Records supplied:
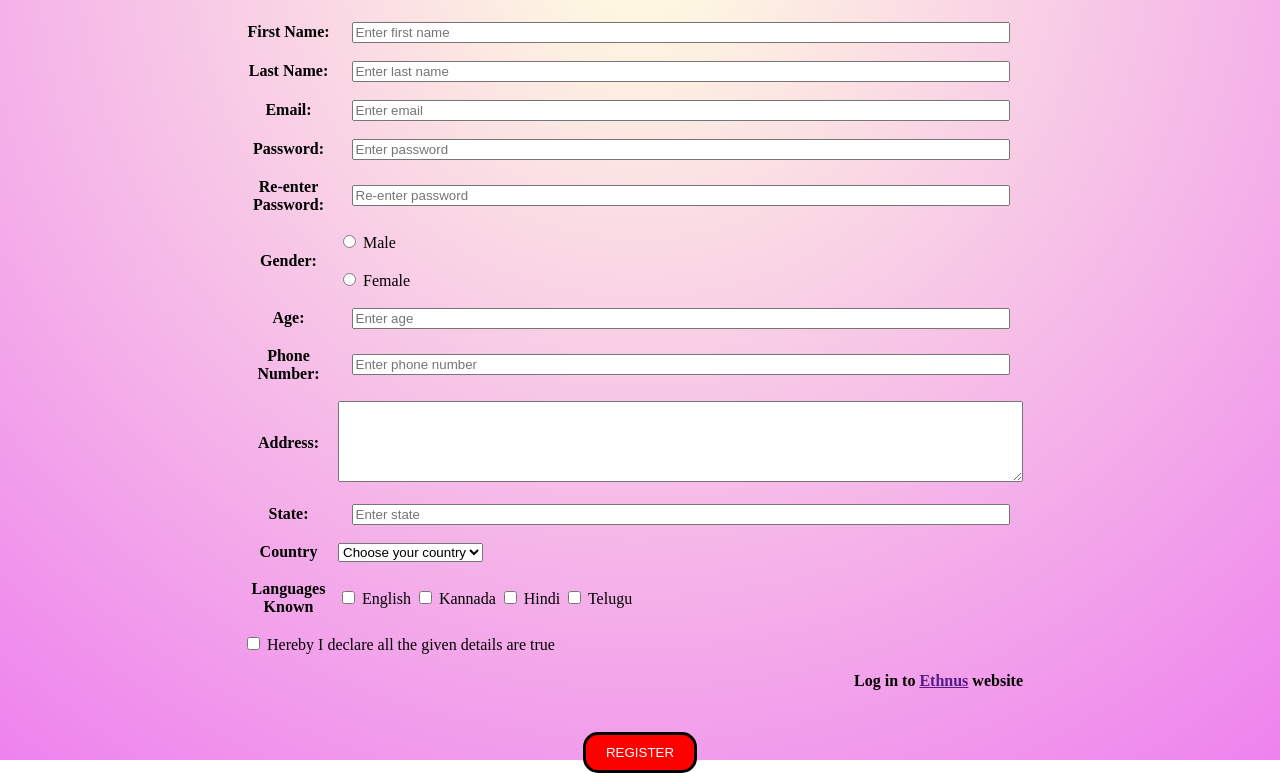
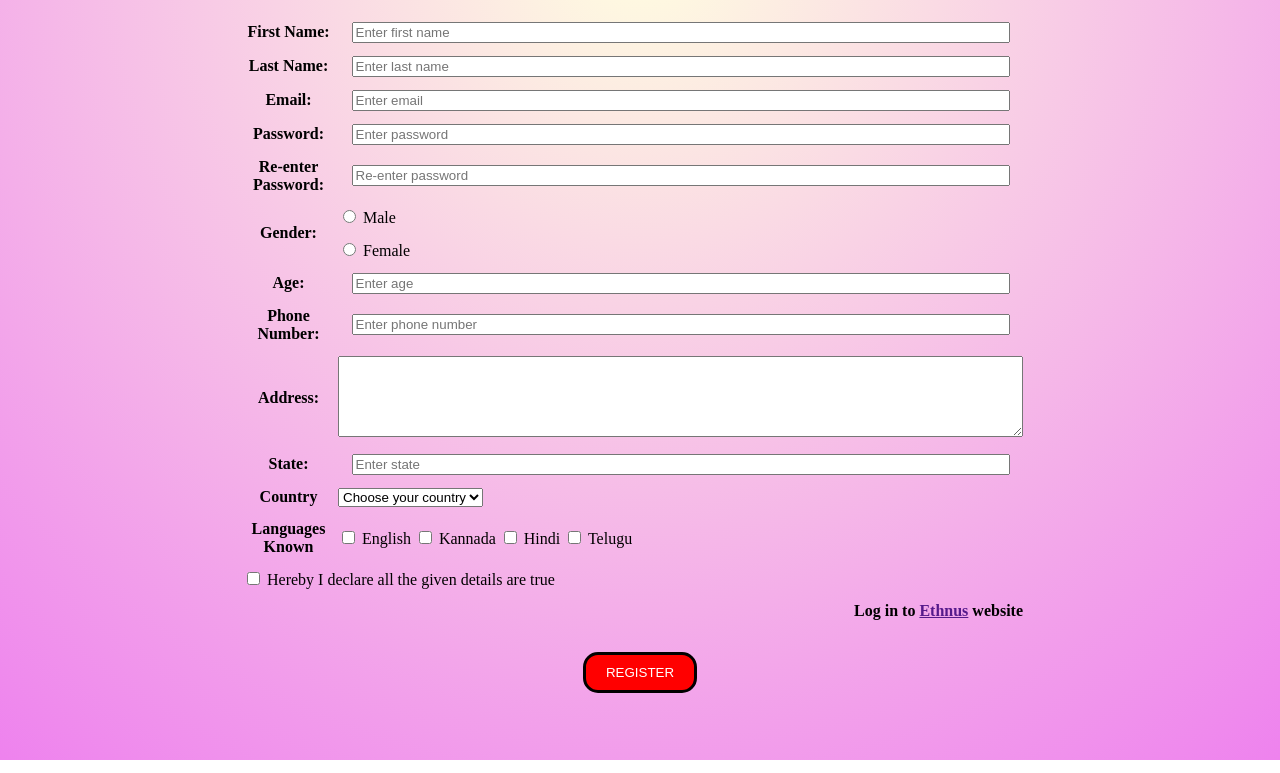
Before and after one commit to praveen-kamal/bootstrap_js_tasks, a plain HTML site: page js_task8.html in a window 1280 px wide. Shown: the part 61-834 px from the top of the page. Drawn offline with Linux system fonts and the light colour scheme.

Commit message:
JS Task 8

```diff
--- a/js_task8.html
+++ b/js_task8.html
@@ -25,7 +25,7 @@
       tr {
         text-align: center;
         font-weight: 700;
-        padding-bottom: 15px;
+        padding-bottom: 10px;
       }
 
       table {
```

Task item:
From the data, list each line in which the string "html" appears.

Expected output:
Before and after one commit to praveen-kamal/bootstrap_js_tasks, a plain HTML site: page js_task8.html in a window 1280 px wide. Shown: the part 61-834 px from the top of the page. Drawn offline with Linux system fonts and the light colour scheme.
--- a/js_task8.html
+++ b/js_task8.html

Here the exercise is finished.